740.0011 Stettinius Mission/3–1944

Memorandum by the Division of Southern European Affairs9

As an Axis satellite Hungary not only participated in the Nazi attack on Russia, but declared war on the United States and other United Nations, and accepted the German invitation to occupy substantial territories belonging to Czechoslovakia and Yugoslavia. In addition, of course, Hungary profited from the Vienna award of 194010 by which Nazi Germany and Fascist Italy required Rumania to give up a large share of Transylvania.

Although the Hungarians argue that they could not have done otherwise, they now see their mistake. They want to get out of the war and have for months now been trying to get their soldiers home from the front. The Germans are suspicious and dissatisfied with Hungary’s attitude, but so far have not occupied the country.

The Hungarians now say that Hungary is not an enemy of the United States or Great Britain and will not offer resistance to Anglo-American troops, that the Hungarian Government adheres to the Atlantic Charter11 and trusts the wisdom and motives of the American and British Governments and that the present Hungarian attitude is [Page 851] serving the Allied cause in many respects, but that the whole nation will rise to defend itself against Russian attack. They can not, they say, accede to unconditional surrender terms, as that would in effect mean giving themselves over to the Russians.

As in the case of the other small Axis nations, the particular problems in connection with Hungary are, first, to find a means of getting that country out of the war and, second, to determine how much we (and the British) shall have to say in Hungarian affairs. Our instrumentalities for resolving the first are dependent upon the answer found for the second. We believe that the British and ourselves should accept definite responsibilities for ensuring to these countries an application of the principles for which we profess to be waging this war against Nazism.

Although Hungarian claims to territory now occupied in Yugoslavia and Czechoslovakia presumably will not be entertained, at least until Hungarian forces are withdrawn from the areas disputed, the question of Transylvania (see memorandum on Rumania12) may be difficult to evade in case the Russians put it forward in connection with their claim to Bessarabia and Northern Bucovina13 or the Hungarians and Rumanians should use it as a cause for armed conflict.

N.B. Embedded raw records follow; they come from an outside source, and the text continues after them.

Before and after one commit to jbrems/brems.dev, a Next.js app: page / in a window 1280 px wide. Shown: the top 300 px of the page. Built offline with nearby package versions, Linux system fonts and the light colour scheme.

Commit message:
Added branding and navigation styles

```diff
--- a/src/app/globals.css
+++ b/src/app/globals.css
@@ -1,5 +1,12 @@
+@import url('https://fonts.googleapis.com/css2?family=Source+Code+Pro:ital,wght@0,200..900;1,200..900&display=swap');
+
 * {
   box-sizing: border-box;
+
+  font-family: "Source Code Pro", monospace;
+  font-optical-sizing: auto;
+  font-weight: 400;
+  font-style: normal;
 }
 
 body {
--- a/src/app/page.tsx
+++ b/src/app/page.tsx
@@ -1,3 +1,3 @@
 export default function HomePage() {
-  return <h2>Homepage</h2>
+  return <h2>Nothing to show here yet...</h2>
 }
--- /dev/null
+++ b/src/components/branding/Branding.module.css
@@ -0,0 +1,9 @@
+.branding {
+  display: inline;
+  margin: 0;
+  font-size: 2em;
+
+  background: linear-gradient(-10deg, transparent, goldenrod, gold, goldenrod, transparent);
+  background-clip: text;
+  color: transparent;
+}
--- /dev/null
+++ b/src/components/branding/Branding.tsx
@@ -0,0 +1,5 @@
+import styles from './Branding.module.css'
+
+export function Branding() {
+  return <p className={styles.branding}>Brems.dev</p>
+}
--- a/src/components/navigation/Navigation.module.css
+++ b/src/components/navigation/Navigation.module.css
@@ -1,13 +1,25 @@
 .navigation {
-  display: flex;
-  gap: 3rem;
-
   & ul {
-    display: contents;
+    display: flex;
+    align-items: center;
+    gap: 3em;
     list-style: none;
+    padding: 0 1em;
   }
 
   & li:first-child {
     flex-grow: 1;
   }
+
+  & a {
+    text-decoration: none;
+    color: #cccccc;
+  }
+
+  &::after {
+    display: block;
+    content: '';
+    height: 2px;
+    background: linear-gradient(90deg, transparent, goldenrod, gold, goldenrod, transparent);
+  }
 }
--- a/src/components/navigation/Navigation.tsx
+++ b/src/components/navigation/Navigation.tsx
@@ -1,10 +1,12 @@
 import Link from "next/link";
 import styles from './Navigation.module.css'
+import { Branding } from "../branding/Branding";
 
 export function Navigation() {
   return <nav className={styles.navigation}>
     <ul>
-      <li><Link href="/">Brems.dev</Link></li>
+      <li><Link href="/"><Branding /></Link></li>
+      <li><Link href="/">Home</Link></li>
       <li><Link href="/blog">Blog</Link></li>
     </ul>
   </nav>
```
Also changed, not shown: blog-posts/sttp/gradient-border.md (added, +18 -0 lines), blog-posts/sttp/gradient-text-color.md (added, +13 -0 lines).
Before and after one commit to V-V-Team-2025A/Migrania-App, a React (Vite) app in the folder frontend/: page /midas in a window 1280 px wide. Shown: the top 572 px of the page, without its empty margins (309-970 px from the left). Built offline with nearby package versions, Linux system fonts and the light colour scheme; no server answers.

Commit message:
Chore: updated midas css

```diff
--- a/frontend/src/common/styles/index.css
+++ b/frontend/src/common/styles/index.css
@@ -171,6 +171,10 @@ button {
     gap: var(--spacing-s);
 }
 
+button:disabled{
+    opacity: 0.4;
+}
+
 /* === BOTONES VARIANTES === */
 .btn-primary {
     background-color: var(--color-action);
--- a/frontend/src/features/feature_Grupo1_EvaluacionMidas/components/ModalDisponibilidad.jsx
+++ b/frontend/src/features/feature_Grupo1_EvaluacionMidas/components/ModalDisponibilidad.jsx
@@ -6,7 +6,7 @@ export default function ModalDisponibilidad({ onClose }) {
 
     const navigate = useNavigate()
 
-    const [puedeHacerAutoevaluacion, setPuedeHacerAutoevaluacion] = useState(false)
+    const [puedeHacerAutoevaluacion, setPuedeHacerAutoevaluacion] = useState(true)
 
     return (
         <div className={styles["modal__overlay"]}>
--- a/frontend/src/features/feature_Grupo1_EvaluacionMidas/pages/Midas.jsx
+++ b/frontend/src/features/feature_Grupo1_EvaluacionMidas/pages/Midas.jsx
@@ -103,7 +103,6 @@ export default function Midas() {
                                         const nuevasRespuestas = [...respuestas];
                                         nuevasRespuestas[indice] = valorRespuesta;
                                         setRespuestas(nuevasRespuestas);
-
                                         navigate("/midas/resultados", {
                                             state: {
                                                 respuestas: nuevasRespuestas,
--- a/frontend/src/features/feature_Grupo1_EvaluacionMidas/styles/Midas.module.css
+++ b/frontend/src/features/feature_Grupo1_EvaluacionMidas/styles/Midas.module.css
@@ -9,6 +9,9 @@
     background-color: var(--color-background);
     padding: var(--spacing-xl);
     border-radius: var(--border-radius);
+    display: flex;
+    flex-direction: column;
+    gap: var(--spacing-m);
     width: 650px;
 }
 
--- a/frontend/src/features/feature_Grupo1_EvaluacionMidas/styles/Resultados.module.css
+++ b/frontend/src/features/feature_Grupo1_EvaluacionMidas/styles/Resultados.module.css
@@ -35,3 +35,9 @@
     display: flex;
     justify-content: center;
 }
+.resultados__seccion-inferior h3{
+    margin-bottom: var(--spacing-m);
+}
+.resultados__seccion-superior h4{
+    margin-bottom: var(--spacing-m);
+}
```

We are not well informed as to the British view on this subject, but our own studies have pointed to the conclusion that Hungarian troops should be required to withdraw from that part of Transylvania occupied on the basis of the Vienna Diktat of 1940 and that probably some form of autonomy for the entire Transylvanian area may prove to be the solution best suited to serve the interest of international security and of future collaboration and peaceful relations among the Danubian states.

  1. Prepared for Under Secretary of State Edward R. Stettinius, Jr., in connection with his departure for London for discussions with members of the British Government, held April 7–29. For a report on this mission, see pp. 1 ff.
  2. Signed August 30, 1940; see Documents on German Foreign Policy, 1918–1945, series D, vol. x (Washington, Government Printing Office, 1957), p. 581. See also telegrams 3826, August 30, 1940, from Berlin, and 509, September 6, 1940, from Bucharest, Foreign Relations, 1940, vol. i, pp. 501 and 505, respectively.
  3. Joint statement by President Roosevelt and British Prime Minister Winston S. Churchill, August 14, 1941; for text, see ibid., 1941, vol i, p. 367.
  4. Dated March 1944, vol. iv , section under Rumania entitled “Negotiations leading to signing of armistice with Rumania …”
  5. For activities of the Soviet Union and seizure of Bessarabia and Northern Bukovina, see Foreign Relations, 1940, vol. i, pp. 444 ff.